+
 
+
The '''camera response curve''' is used both for mapping the images to a linear
+
 
colourspace when creating [[HDR]] output, and for normalising the colourspace
 
colourspace when creating [[HDR]] output, and for normalising the colourspace
 
for internal vignetting, brightness and colour corrections when creating
 
for internal vignetting, brightness and colour corrections when creating
'normal' '''LDR''' output.  If your pictures don't require such corrections
+
'normal' '''LDR''' output.
then you don't really need a calibrated response curve.
+
  
Hugin uses the [http://www1.cs.columbia.edu/CAVE/projects/rad_cal/rad_cal.php EMoR response model]
+
[[hugin]] uses the [http://www1.cs.columbia.edu/CAVE/projects/rad_cal/rad_cal.php EMoR response model]
 
from the Computer Vision Lab at Columbia University which simplifies the full
 
from the Computer Vision Lab at Columbia University which simplifies the full
response curve to five empirical coefficient numbers.
+
response curve to these five empirical coefficient numbers.  You are
 +
not expected to guess these values, they are generally loaded with a lens
 +
profile or calculated from two or more overlapping photos.
 +
 
 +
Set the five numbers to ''0,0,0,0,0'' to use a generic response curve or change the '''Type'''
 +
to '''Linear''' to indicate that your input photos have a ''scene-referred'' or [[HDR]]
 +
response.
 +
 
 +
Keep '''Link''' checked to ensure '''hugin''' applies the same
 +
response curve to all photos with the selected lens number.
  
If your brightness variations are caused by lens flare then you may be better not optimising
 
'''Exposure''' or '''white balance''', instead uncheck '''Link''' for '''Camera Response'''
 
in the [[hugin Camera and Lens tab]] to optimise a different response curve for each photo.
 
  
__NOTOC__
 
 
[[Category:Software:Hugin]]
 
[[Category:Software:Hugin]]

Latest revision as of 17:30, 30 January 2013

As explained on the Hugin Photos tab, hugin has a brightness and colour correction system using the default nona stitching tool.

Hugin comes with an extended set of predefined settings for photometric optimisation.
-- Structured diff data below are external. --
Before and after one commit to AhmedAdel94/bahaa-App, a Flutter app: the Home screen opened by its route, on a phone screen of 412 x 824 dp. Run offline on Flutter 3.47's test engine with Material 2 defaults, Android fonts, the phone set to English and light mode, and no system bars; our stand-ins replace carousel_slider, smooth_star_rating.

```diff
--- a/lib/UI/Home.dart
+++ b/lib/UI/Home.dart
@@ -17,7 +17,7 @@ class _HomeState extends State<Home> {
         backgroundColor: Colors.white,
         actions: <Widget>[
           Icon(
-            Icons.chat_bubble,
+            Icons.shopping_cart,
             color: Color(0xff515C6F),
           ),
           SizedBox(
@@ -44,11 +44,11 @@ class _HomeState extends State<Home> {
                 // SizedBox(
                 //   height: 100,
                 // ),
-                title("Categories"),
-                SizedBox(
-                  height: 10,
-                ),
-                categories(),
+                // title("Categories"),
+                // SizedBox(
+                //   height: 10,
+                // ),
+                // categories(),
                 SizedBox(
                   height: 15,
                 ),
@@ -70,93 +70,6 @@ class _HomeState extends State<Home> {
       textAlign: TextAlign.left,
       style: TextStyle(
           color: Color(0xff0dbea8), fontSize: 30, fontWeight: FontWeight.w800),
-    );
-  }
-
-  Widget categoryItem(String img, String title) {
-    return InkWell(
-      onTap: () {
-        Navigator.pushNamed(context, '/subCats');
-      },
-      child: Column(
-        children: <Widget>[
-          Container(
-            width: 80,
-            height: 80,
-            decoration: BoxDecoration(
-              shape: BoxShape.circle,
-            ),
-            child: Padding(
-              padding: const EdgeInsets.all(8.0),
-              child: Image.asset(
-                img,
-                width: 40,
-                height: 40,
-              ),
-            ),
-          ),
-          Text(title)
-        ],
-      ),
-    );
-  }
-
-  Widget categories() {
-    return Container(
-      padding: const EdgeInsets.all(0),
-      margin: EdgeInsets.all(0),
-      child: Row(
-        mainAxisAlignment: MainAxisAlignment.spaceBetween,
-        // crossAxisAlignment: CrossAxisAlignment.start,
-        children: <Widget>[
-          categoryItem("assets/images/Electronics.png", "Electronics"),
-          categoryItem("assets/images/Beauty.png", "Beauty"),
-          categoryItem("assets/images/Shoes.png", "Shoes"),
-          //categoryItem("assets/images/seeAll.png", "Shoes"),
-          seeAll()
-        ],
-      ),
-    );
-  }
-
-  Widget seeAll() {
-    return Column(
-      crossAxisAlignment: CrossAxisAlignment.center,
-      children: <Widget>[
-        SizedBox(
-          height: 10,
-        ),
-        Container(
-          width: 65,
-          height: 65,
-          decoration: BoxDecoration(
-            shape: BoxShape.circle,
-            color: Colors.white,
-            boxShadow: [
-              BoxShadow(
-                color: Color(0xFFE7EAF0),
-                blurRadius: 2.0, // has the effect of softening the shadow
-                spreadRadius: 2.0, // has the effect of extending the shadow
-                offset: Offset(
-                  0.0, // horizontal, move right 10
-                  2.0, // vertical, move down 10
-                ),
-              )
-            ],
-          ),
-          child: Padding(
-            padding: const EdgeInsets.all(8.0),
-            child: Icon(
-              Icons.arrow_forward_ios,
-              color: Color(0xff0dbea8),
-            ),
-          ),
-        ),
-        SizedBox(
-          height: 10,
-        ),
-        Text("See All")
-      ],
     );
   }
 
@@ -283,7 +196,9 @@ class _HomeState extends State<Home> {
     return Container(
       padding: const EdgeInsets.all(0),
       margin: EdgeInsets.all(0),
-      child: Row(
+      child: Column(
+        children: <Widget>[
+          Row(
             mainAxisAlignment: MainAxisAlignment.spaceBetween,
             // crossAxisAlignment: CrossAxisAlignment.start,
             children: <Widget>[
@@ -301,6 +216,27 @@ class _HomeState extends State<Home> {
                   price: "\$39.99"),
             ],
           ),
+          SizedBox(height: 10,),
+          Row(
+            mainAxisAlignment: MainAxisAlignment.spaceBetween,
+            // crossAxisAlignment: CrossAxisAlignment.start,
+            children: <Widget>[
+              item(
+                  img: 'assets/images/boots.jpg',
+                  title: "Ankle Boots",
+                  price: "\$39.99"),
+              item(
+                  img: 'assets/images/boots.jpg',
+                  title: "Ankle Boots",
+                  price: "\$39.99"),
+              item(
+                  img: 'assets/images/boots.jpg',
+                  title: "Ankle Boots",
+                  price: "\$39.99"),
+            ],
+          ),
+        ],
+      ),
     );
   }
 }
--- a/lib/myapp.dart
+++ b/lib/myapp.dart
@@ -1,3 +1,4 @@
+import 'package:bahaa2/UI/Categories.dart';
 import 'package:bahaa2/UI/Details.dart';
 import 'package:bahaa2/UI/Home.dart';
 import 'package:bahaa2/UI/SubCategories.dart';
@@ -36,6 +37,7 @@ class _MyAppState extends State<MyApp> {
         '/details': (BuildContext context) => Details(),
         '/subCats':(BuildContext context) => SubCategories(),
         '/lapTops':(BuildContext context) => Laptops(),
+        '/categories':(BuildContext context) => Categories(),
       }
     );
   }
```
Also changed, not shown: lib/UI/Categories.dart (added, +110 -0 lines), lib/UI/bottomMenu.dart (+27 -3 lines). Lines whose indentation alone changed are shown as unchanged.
If these predefined options do not give the desired results you can define your custom parameters in this Hugin Exposure tab.

The images list behaves very similar like the image list on the Photos tab. So can also in this tab add/remove images, change the lens or stack assignments, link or unlink image variables,... Beside the features of the list on the Photos tab it provides also in-place editing of single image variables. (Note: If you want to modify a value for a lens, you need to single-click the value, not double-click it.) If you want to change image variables from several images at once, select all affected images and choice Edit image variables... from the context menu.

Photometric Optimisation

With Ctrl+Left click you define which parameters will be optimised. The context menu provides short cuts to select the parameters of all images, of all images of a selected lens or of all image of a single stack.

Image variables

In the Image variables part of the screen you can modify the exposure EV, the red multiplier Er and the blue multiplier Eb.

The Red multiplier and Blue multiplier settings are used to account for changes in white balance (also known as colour balance or colour temperature) between photos. Setting them both to 1 will result in no white balance change (the numbers are relative to the green channel which stays unaltered).

As with exposure, different photos in the same project are quite likely to require different white balance. Typically this will be caused by variations in lighting conditions between shots - For example a cloudy scene will contain considerably less red light than the same scene under direct sunlight.

Camera and Lens variables

The values that you can change in the Camera and Lens variables table is again dependent on the Simple, Advanced or Expert User interface.

Vignetting

Vignetting is dependent mainly on your lens and the aperture. Usually the centre of the image is brighter with a falloff towards the edges. The three numbers here represent a polynomial curve used by hugin to correct vignetting.

You are not expected to guess these values, they are generally loaded with a lens profile or calculated from two or more overlapping photos.

Set the values to 0,0,0 for no vignetting correction.

Usually all photos taken with the same lens will have the same vignetting, keep Link checked to ensure hugin applies the same vignetting correction to all photos with the selected lens number.

Vignetting Center Shift

The centre of vignetting is rarely the exact centre of the photo. The two numbers here indicate the position of the vignetting centre. The scale is in pixels, with 0,0 indicating the centre of the photo. The values are independent of the d & e parameters which specify the origin for projection and geometric distortion.


Camera Response

The camera response curve is used both for mapping the images to a linear colourspace when creating HDR output, and for normalising the colourspace for internal vignetting, brightness and colour corrections when creating 'normal' LDR output.

hugin uses the EMoR response model from the Computer Vision Lab at Columbia University which simplifies the full response curve to these five empirical coefficient numbers. You are not expected to guess these values, they are generally loaded with a lens profile or calculated from two or more overlapping photos.

Set the five numbers to 0,0,0,0,0 to use a generic response curve or change the Type to Linear to indicate that your input photos have a scene-referred or HDR response.

Keep Link checked to ensure hugin applies the same response curve to all photos with the selected lens number.